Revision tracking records
"""

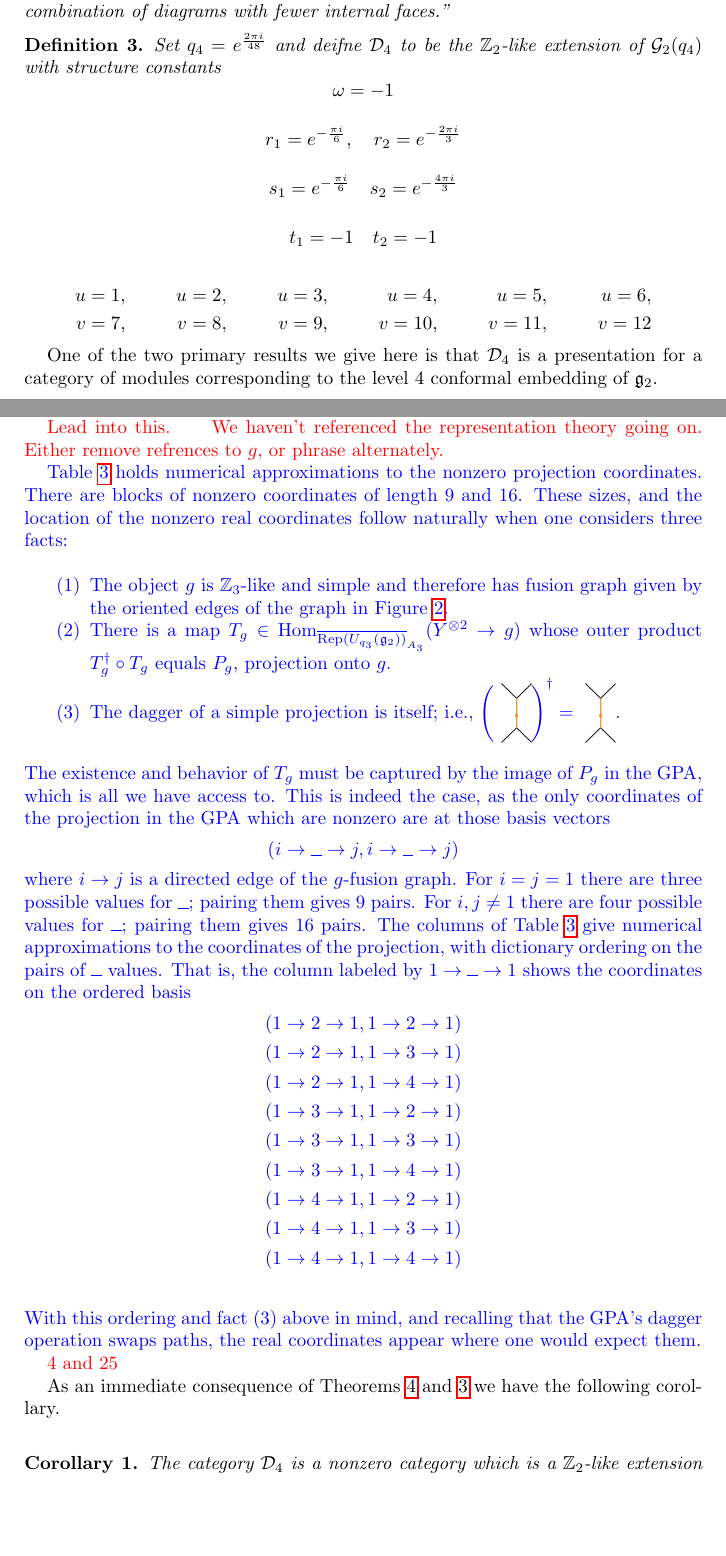
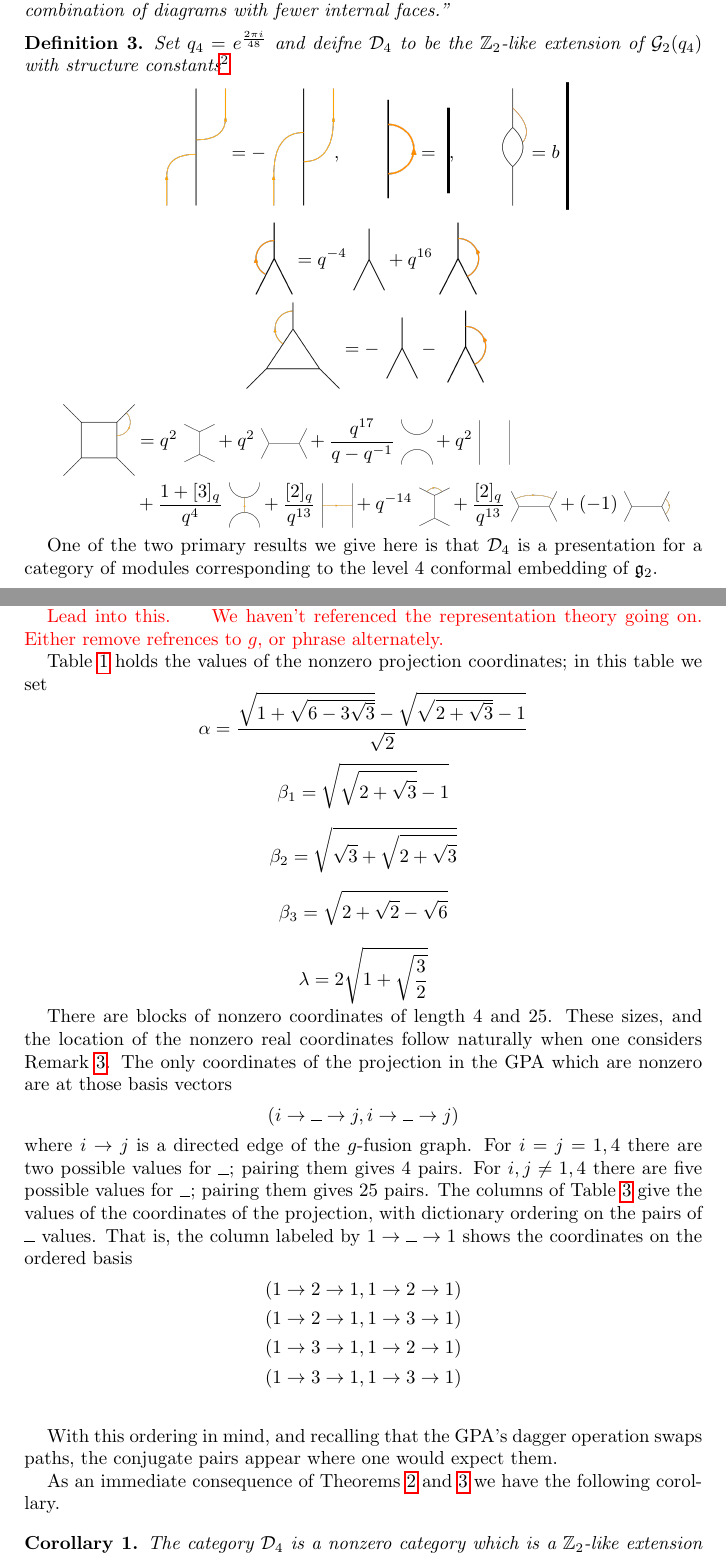
Before and after one commit to chill1017/quantum_subgroups_G2, a LaTeX paper (main.tex, which reads gpa-embeddings.tex, newintro.tex): two parts of pages 5 and 17 of 23, joined at a grey line, cut so that both start at the same text, the shorter picture padded with empty space. Compiled offline with pdfLaTeX.

Commit message:
rest of today

```diff
--- a/gpa-embeddings.tex
+++ b/gpa-embeddings.tex
@@ -165,43 +165,53 @@ All other relations were discovered.}
     Either remove refrences to $g$, or phrase alternately.
 }
 
-\blue{
-Table~\ref{tab:lvl-3-proj-coefs} holds numerical approximations to the nonzero projection coordinates.
-There are blocks of nonzero coordinates of length 9 and 16.
-These sizes, and the location of the nonzero real coordinates follow naturally when one considers three facts:
-\begin{enumerate}
-    \item The object $g$ is $\Z_3$-like and simple and therefore has fusion graph given by the
-    oriented edges of the graph in Figure~\ref{fig:new-graphs-lvl3}.
-    \item There is a map $T_g \in \Hom_{\cat{q_3}_{A_3}}(Y^{\otimes2} \to g)$ whose outer product $T_g^\dagger \circ T_g$ equals $P_g$, projection onto $g$.
-    \item The dagger of a simple projection is itself; i.e., $\left( \skein{/skein_figs/Pg}{0.15} \right)^\dagger = \skein{/skein_figs/Pg}{0.15}$.
-\end{enumerate}
-The existence and behavior of $T_g$ must be captured by the image of $P_g$ in the GPA, which is all we have access to.
-This is indeed the case, as the only coordinates of the projection in the GPA which are nonzero are at those basis vectors
+\blue{}
+Table~\ref{tab:lvl-4-proj-coefs} holds the values of the nonzero projection coordinates;
+in this table we set
+\begin{equation*}
+    \alpha = \frac{\sqrt{1+\sqrt{6-3 \sqrt{3}}}-\sqrt{\sqrt{2+\sqrt{3}}-1}}{\sqrt{2}}
+\end{equation*}
+
+\begin{equation*}
+    \beta_1 = \sqrt{\sqrt{2+\sqrt{3}}-1}
+\end{equation*}
+
+\begin{equation*}
+    \beta_2 = \sqrt{\sqrt{3}+\sqrt{2+\sqrt{3}}}
+\end{equation*}
+
+\begin{equation*}
+    \beta_3 = \sqrt{2+\sqrt{2}-\sqrt{6}}
+\end{equation*}
+
+\begin{equation*}
+    \lambda = 2 \sqrt{1+\sqrt{\frac{3}{2}}}
+\end{equation*}
+
+
+There are blocks of nonzero coordinates of length 4 and 25.
+These sizes, and the location of the nonzero real coordinates follow naturally when one considers Remark~\ref{rem:Pg-properties}.
+The only coordinates of the projection in the GPA which are nonzero are at those basis vectors
 \[
     (i \to\blank\to j, i \to\blank\to j)
 \]
 where $i\to j$ is a directed edge of the $g$-fusion graph.
-For $i=j=1$ there are three possible values for $\blank$; pairing them gives 9 pairs.
-For $i,j\neq 1$ there are four possible values for $\blank$; pairing them gives 16 pairs.
-The columns of Table~\ref{tab:lvl-3-proj-coefs} give numerical approximations to the coordinates of the projection,
+For $i=j=1,4$ there are two possible values for $\blank$; pairing them gives 4 pairs.
+For $i,j\neq 1,4$ there are five possible values for $\blank$; pairing them gives 25 pairs.
+The columns of Table~\ref{tab:lvl-3-proj-coefs} give the values of the coordinates of the projection,
 with dictionary ordering on the pairs of $\blank$ values.
 That is, the column labeled by $1\to\blank\to1$ shows the coordinates on the ordered basis
 \begin{align*}
     (1\to 2 \to1, 1\to 2 \to1) \\
     (1\to 2 \to1, 1\to 3 \to1) \\
-    (1\to 2 \to1, 1\to 4 \to1) \\
     (1\to 3 \to1, 1\to 2 \to1) \\
     (1\to 3 \to1, 1\to 3 \to1) \\
-    (1\to 3 \to1, 1\to 4 \to1) \\
-    (1\to 4 \to1, 1\to 2 \to1) \\
-    (1\to 4 \to1, 1\to 3 \to1) \\
-    (1\to 4 \to1, 1\to 4 \to1) \\
 \end{align*}
-With this ordering and fact (3) above in mind, and recalling that the GPA's dagger operation swaps paths, the real coordinates appear where one would expect them.
+
+With this ordering in mind, and recalling that the GPA's dagger operation swaps paths, the conjugate pairs appear where one would expect them.
 
 
-}
-\red{4 and 25}
+
 
 \begin{table}
     \centering
@@ -232,7 +242,7 @@ With this ordering and fact (3) above in mind, and recalling that the GPA's dagg
 
 
 
-As an immediate consequence of Theorems~\ref{thm:G2-level3-GPA-emb} and \ref{thm:D4-GPA-emb} we have the following corollary.
+As an immediate consequence of Theorems~\ref{thm:G2-level4-GPA-emb} and \ref{thm:D4-GPA-emb} we have the following corollary.
 
 \begin{corollary}
     The category $\DD_4$ is a nonzero category which is a $\Z_2$-like extension of $\GG_2(q_4)$.
--- a/newintro.tex
+++ b/newintro.tex
@@ -177,27 +185,54 @@ categories in this class are evaluable in general.
 
 
 
-\begin{definition}
-    Set $q_4 = e^{\frac{2\pi i}{48}}$ and deifne $\DD_4$ to be the $\Z_2$-like extension of $\GG_2(q_4)$ with structure constants
+\begin{definition}\label{def:D4}
+    Set $q_4 = e^{\frac{2\pi i}{48}}$ and deifne $\DD_4$ to be the
+    $\Z_2$-like extension of $\GG_2(q_4)$ with structure constants\footnote{
+        We omit the (decPentagon) equation here for brevity.
+        It contains 44 nonzero summands, and can be found in the attached Matghematica notebooks.
+    }
+    % \begin{equation*}
+    % \omega = -1, \quad a = 1, \quad b = -1
+    % \end{equation*}
     \begin{equation*}
-    \omega = -1
+        \skein{/skein_figs/swap_LHS}{0.15} = - \skein{/skein_figs/swap_RHS}{0.15}, \qquad
+        \skein{/skein_figs/stick_w_Pg}{0.25} = \skein{/skein_figs/stick}{0.1}, \qquad
+        \skein{/skein_figs/g_bigon2}{0.1} = b \skein{/skein_figs/stick}{0.15}
     \end{equation*}
 
+
+
+
+    % \begin{equation*}
+    %     r_1 = e^{-\frac{\pi i}{6}}, \quad r_2 = e^{-\frac{2\pi i}{3}}
+    % \end{equation*}
     \begin{equation*}
-        r_1 = e^{-\frac{\pi i}{6}}, \quad r_2 = e^{-\frac{2\pi i}{3}}
+        \skein{/skein_figs/leftUp}{0.1} =  q^{-4} \skein{/skein_figs/trivalent}{0.13} + q^{16} \skein{/skein_figs/rightUp}{0.1}
     \end{equation*}
 
-    \begin{equation*}
-        s_1 = e^{-\frac{\pi i}{6}} \quad s_2 = e^{-\frac{4\pi i}{3}}
-    \end{equation*}
+    % \begin{equation*}
+    %     s_1 = e^{-\frac{\pi i}{6}} \quad s_2 = e^{-\frac{4\pi i}{3}}
+    % \end{equation*}
+
+    % \begin{equation*}
+    %     t_1 = -1 \quad t_2 = -1
+    % \end{equation*}
+
+    % \begin{align*}
+    %     u = 1, && u = 2, && u = 3, && u = 4, && u = 5, && u = 6, \\
+    %     v = 7, && v = 8, && v = 9, && v = 10, && v = 11, && v = 12
+    % \end{align*}
 
     \begin{equation*}
-        t_1 = -1 \quad t_2 = -1
+        \skein{/skein_figs/trigon_singly}{0.1} = -\skein{/skein_figs/trivalent}{0.13} -\skein{/skein_figs/rightUp}{0.1}
     \end{equation*}
 
     \begin{align*}
-        u = 1, && u = 2, && u = 3, && u = 4, && u = 5, && u = 6, \\
-        v = 7, && v = 8, && v = 9, && v = 10, && v = 11, && v = 12
+         \skein{/skein_figs/dec_tet_LHS}{0.12} & = q^2 \skein{/skein_figs/dec_tet_1}{0.1} + q^2 \skein{/skein_figs/dec_tet_2}{0.1}
+            + \frac{q^{17}}{q-q^{-1}} \skein{/skein_figs/dec_tet_3}{0.1} + q^2 \skein{/skein_figs/dec_tet_4}{0.1} \\
+        & + \frac{1+[3]_q}{q^4} \skein{/skein_figs/dec_tet_5}{0.1} + \frac{[2]_q}{q^{13}} \skein{/skein_figs/dec_tet_6}{0.1}
+            + q^{-14} \skein{/skein_figs/dec_tet_8}{0.1} + \frac{[2]_q}{q^{13}} \skein{/skein_figs/dec_tet_9}{0.1}
+            + (-1) \skein{/skein_figs/dec_tet_10}{0.1}
     \end{align*}
 
 
```
Also changed, not shown: chillmacros.tex (+0 -1 lines), main.pdf, newintro.tex (28 more changed lines).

"""

_TASK DIRECTIONS_: Look through the data above for the string "have" and copy every line where it appears.

_EXERCISE RESPONSE_:
-The existence and behavior of $T_g$ must be captured by the image of $P_g$ in the GPA, which is all we have access to.
-As an immediate consequence of Theorems~\ref{thm:G2-level3-GPA-emb} and \ref{thm:D4-GPA-emb} we have the following corollary.
+As an immediate consequence of Theorems~\ref{thm:G2-level4-GPA-emb} and \ref{thm:D4-GPA-emb} we have the following corollary.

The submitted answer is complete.